▶ _Source data_:

:::

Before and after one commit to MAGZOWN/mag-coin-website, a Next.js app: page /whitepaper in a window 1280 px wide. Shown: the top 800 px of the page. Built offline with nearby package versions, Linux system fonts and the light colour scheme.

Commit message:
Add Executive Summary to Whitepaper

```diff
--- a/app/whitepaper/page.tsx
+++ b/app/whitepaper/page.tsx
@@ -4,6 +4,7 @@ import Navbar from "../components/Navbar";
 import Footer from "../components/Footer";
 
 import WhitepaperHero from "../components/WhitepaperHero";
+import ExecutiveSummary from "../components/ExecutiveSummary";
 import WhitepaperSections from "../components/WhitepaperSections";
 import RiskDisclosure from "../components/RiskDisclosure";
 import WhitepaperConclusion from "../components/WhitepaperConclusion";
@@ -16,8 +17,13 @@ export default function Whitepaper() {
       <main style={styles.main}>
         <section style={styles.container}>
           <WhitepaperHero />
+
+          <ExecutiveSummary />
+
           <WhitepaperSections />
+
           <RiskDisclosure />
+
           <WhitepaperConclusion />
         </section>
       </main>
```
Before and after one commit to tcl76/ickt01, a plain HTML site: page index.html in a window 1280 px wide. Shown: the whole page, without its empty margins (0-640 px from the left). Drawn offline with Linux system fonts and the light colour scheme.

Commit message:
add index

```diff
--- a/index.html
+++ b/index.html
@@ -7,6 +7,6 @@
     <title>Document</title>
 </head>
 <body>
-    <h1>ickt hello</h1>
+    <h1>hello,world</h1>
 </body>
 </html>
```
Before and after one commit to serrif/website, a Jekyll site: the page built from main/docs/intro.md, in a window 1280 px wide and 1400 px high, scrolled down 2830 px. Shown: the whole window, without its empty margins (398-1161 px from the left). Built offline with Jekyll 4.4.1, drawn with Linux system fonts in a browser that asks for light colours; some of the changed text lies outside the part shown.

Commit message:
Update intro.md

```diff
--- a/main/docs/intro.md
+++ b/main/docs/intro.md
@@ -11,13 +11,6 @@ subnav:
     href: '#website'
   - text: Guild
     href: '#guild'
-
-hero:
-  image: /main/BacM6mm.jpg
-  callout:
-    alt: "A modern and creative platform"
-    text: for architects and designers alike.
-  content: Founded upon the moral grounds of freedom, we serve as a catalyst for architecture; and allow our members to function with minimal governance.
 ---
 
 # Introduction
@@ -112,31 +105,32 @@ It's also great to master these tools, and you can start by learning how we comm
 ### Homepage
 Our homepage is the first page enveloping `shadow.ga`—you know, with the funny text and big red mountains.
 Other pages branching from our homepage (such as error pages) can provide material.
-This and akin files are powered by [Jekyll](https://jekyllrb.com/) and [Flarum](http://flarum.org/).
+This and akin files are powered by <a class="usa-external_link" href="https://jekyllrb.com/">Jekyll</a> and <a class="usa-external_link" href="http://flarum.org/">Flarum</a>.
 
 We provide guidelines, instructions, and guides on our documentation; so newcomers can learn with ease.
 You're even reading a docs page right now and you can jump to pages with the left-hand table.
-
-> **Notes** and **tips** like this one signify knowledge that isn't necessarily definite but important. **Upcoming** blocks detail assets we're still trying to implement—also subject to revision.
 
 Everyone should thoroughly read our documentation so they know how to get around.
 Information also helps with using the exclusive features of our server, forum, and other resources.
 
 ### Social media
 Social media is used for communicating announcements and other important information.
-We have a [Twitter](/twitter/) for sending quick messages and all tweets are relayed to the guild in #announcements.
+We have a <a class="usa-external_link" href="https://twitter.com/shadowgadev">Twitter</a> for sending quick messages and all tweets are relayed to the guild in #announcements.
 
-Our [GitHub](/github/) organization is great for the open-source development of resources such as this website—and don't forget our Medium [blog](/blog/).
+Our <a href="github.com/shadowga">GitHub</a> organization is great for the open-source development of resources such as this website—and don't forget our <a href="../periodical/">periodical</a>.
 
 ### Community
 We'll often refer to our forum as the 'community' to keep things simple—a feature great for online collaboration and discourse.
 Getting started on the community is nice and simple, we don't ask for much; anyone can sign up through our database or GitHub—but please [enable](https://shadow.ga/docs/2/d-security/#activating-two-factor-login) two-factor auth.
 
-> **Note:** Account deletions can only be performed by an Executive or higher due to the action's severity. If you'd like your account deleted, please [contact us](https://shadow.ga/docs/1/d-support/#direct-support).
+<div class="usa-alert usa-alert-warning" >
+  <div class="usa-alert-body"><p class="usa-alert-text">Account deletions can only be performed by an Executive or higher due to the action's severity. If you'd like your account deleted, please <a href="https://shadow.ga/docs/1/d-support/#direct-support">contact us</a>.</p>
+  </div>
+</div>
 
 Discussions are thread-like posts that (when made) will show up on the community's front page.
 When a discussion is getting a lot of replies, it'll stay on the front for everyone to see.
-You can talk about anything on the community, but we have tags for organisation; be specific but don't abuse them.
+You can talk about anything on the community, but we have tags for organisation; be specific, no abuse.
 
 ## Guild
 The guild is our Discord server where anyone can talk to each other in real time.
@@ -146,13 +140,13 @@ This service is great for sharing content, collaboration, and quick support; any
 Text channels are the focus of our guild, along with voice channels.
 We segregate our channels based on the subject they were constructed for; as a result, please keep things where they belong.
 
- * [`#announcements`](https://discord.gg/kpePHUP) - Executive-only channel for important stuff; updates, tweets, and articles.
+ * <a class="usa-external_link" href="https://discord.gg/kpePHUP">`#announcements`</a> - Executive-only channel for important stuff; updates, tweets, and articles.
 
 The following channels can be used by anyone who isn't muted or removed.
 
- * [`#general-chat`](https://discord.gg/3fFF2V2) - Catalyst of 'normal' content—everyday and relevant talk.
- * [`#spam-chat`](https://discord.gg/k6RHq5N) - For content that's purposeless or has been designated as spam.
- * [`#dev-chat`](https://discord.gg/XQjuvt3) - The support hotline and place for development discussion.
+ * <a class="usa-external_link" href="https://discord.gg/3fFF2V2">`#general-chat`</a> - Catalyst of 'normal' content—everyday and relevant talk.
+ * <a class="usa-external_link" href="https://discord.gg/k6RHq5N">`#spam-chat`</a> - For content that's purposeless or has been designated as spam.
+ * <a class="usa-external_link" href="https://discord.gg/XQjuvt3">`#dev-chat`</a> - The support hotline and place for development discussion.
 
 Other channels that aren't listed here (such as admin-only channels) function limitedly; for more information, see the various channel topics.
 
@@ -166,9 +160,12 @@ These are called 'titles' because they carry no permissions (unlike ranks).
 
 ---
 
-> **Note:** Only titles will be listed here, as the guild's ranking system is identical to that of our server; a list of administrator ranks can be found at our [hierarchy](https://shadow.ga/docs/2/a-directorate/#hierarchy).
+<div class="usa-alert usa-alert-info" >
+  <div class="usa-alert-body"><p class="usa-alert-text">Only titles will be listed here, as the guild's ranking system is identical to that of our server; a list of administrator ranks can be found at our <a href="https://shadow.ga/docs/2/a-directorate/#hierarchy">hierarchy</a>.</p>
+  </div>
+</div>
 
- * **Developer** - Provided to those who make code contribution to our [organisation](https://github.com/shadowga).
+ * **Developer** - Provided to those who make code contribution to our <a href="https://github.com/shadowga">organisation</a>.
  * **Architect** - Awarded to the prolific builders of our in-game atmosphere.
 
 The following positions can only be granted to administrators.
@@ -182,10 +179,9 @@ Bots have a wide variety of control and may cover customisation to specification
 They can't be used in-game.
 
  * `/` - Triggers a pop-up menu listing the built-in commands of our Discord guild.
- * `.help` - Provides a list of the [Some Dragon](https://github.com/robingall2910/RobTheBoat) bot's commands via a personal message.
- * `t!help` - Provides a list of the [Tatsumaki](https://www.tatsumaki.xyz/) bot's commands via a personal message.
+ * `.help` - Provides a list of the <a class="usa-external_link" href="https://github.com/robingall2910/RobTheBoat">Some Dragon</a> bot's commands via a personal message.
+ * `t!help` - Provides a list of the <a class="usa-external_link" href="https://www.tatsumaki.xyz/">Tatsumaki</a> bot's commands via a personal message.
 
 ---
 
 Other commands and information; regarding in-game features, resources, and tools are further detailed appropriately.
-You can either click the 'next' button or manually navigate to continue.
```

:::

Report each line of the entries where the word "from" occurs.

@@ -4,6 +4,7 @@ import Navbar from "../components/Navbar";
 import Footer from "../components/Footer";
 import WhitepaperHero from "../components/WhitepaperHero";
+import ExecutiveSummary from "../components/ExecutiveSummary";
 import WhitepaperSections from "../components/WhitepaperSections";
 import RiskDisclosure from "../components/RiskDisclosure";
 import WhitepaperConclusion from "../components/WhitepaperConclusion";
Before and after one commit to tcl76/ickt01, a plain HTML site: page index.html in a window 1280 px wide. Shown: the whole page, without its empty margins (0-640 px from the left). Drawn offline with Linux system fonts and the light colour scheme.
Before and after one commit to serrif/website, a Jekyll site: the page built from main/docs/intro.md, in a window 1280 px wide and 1400 px high, scrolled down 2830 px. Shown: the whole window, without its empty margins (398-1161 px from the left). Built offline with Jekyll 4.4.1, drawn with Linux system fonts in a browser that asks for light colours; some of the changed text lies outside the part shown.
 Other pages branching from our homepage (such as error pages) can provide material.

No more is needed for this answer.